(YOUR INSTRUCTIONS) The number of lines containing "blocks" is the only answer wanted; work it out from the entries below.

[WORKING DATA — start]

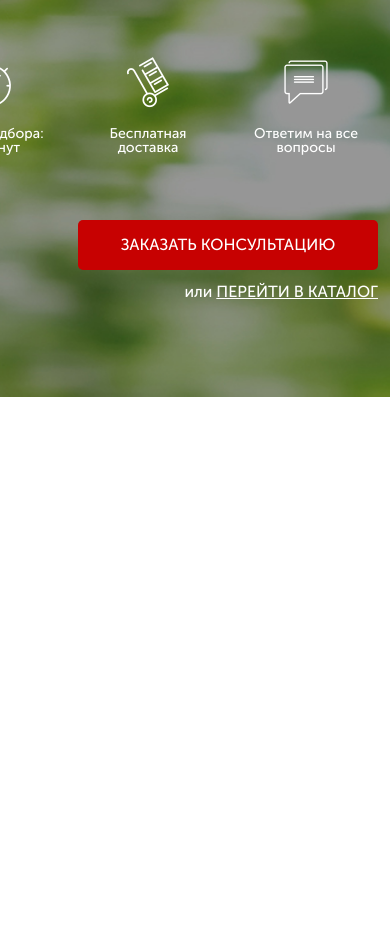
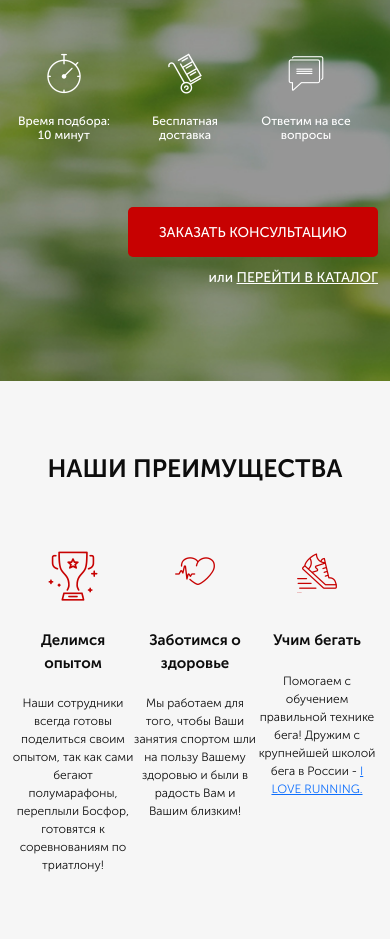
Before and after one commit to ilyalincoln/pulse, a website: page src/index.html in a window 390 px wide. Shown: the part 382-1321 px from the top of the page. Before the commit the page ends 844 px from the top, so only its background shows below. Drawn offline with Linux system fonts and the light colour scheme.

Commit message:
add advantages section, tablet version site

```diff
--- a/src/css/icon-font.css
+++ b/src/css/icon-font.css
@@ -1,10 +1,10 @@
 @font-face {
   font-family: 'icomoon';
-  src:  url('../fonts/icomoon.eot?k3io5h');
-  src:  url('../fonts/icomoon.eot?k3io5h#iefix') format('embedded-opentype'),
-    url('../fonts/icomoon.ttf?k3io5h') format('truetype'),
-    url('../fonts/icomoon.woff?k3io5h') format('woff'),
-    url('../fonts/icomoon.svg?k3io5h#icomoon') format('svg');
+  src:  url('../fonts/icomoon.eot?7f3v9o');
+  src:  url('../fonts/icomoon.eot?7f3v9o#iefix') format('embedded-opentype'),
+    url('../fonts/icomoon.ttf?7f3v9o') format('truetype'),
+    url('../fonts/icomoon.woff?7f3v9o') format('woff'),
+    url('../fonts/icomoon.svg?7f3v9o#icomoon') format('svg');
   font-weight: normal;
   font-style: normal;
   font-display: block;
@@ -31,11 +31,11 @@
 .icon-left-arrow:before {
   content: "\e90a";
 }
+.icon-cup:before {
+  content: "\e901";
+}
 .icon-shoe:before {
   content: "\e900";
-}
-.icon-cup:before {
-  content: "\e901";
 }
 .icon-heart-rate:before {
   content: "\e902";
--- a/src/index.html
+++ b/src/index.html
@@ -54,5 +54,41 @@
 			</div>
 		</div>
 	</div>
+
+	<div class="advantages">
+		<div class="container">
+			<h2 class="advantages__title">наши преимущества</h2>
+			<div class="advantages__wrapper">
+					<div class="advantages__item">
+						<div class="advantages__icon">
+							<span class="icon-cup"></span>
+						</div>
+						<div class="advantages__description-title">Делимся опытом</div>
+						<div class="advantages__description-subtitle">
+							Наши сотрудники всегда готовы поделиться своим опытом, так как сами бегают полумарафоны, переплыли Босфор, готовятся к соревнованиям по триатлону!
+						</div>
+					</div>
+					<div class="advantages__item">
+						<div class="advantages__icon">
+							<span class="icon-heart-rate"></span>
+						</div>
+						<div class="advantages__description-title">Заботимся о здоровье</div>
+						<div class="advantages__description-subtitle">
+							Мы работаем для того, чтобы Ваши занятия спортом шли на пользу Вашему здоровью и были в радость Вам и Вашим близким!
+						</div>
+					</div>
+					<div class="advantages__item">
+						<div class="advantages__icon">
+							<span class="icon-shoe"></span>
+						</div>
+						<div class="advantages__description-title">Учим бегать</div>
+						<div class="advantages__description-subtitle">
+							Помогаем с обучением правильной технике бега! Дружим с крупнейшей школой бега в России -
+							<a href="#" class="advatnages__link"> I LOVE RUNNING.</a>
+						</div>
+					</div>
+			</div>
+		</div>
+	</div>
 </body>
 </html>
--- /dev/null
+++ b/src/scss/blocks/_advantages.scss
@@ -0,0 +1,72 @@
+.advantages {
+    min-height: 473px;
+    background: #F6F6F6;
+    padding: 73px 0px 65px;
+    &__title {
+        font-style: normal;
+        font-weight: 700;
+        font-size: 30px;
+        text-align: center;
+        text-transform: uppercase;
+        color: #0D0D0D;
+    }
+    &__wrapper {
+        display: flex;
+        justify-content: space-between;
+        margin-top: 60px;
+    }
+    &__item {
+        display: flex;
+        flex-direction: column;
+        align-items: center;
+        max-width: 235px;
+    }
+    &__icon {
+        width: 70px;
+        height: 70px;
+        color: $main-color;
+        font-size: 70px;
+    }
+    &__description-title {
+        font-style: normal;
+        font-weight: 700;
+        font-size: 18px;
+        color: #0D0D0D;
+        text-align: center;
+        margin-top: 35px;
+    }
+    &__description-subtitle {
+        font-style: normal;
+        font-weight: 300;
+        font-size: 14px;
+        line-height: 18px;
+        text-align: center;
+        color: #0D0D0D;
+        margin-top: 20px;
+    }
+}
+
+@media (max-width: 991px) {
+    .advantages {
+        &__title {
+            font-size: 25px;
+        }
+        &__wrapper {
+            justify-content: space-evenly;
+        }
+        &__item {
+            width: 200px;
+        }
+        &__icon {
+            width: 50px;
+            height: 50px;
+            font-size: 50px;
+        }
+        &__description-title {
+            font-size: 15px;
+        }
+        &__description-subtitle {
+            font-size: 12px;
+        }
+    }
+}
--- a/src/scss/blocks/_buttons.scss
+++ b/src/scss/blocks/_buttons.scss
@@ -16,3 +16,13 @@
         margin-top: 65px;
     }
 }
+
+@media (max-width: 991px) {
+    .button {
+        width: 140px;
+        &_main {
+            width: 250px;
+            font-size: 14px;
+        }
+    }
+}
--- a/src/scss/blocks/_header.scss
+++ b/src/scss/blocks/_header.scss
@@ -34,5 +34,26 @@
         display: flex;
         flex-direction: column;
         align-items: flex-end;
+        width: 250px;
     }
 }
+
+@media (max-width: 991px) {
+    .header {
+        &__logo {
+            width: 200px;
+        }
+        &__text {
+            font-size: 11px;
+            span {
+                font-size: 17px;
+            }
+        }
+        &__phone {
+            font-size: 17px;
+        }
+        &__contacts {
+            width: 200px;
+        }
+    }
+}
--- a/src/scss/blocks/_selection.scss
+++ b/src/scss/blocks/_selection.scss
@@ -55,3 +55,26 @@
         }
     }
 }
+
+@media (max-width: 991px) {
+    .selection {
+        &__title {
+            font-size: 35px;
+        }
+        &__subtitle {
+            font-size: 19px;
+        }
+        &__icons {
+            width: 350px;
+        }
+        &__icon {
+            font-size: 12px;
+            .icon-timer, .icon-delivery, .icon-questions {
+                font-size: 40px;
+            }
+        }
+        &__link {
+            font-size: 14px;
+        }
+    }
+}
--- a/src/scss/style.scss
+++ b/src/scss/style.scss
@@ -11,4 +11,5 @@
 @import "base/mixins";
 @import "blocks/header";
 @import "blocks/selection";
+@import "blocks/advantages";
 @import "blocks/buttons";
```
Also changed, not shown: src/css/style.min.css, src/fonts/icomoon.ttf, src/fonts/icomoon.woff, 2 other files.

[WORKING DATA — finish]

(ANSWER SECTION) 11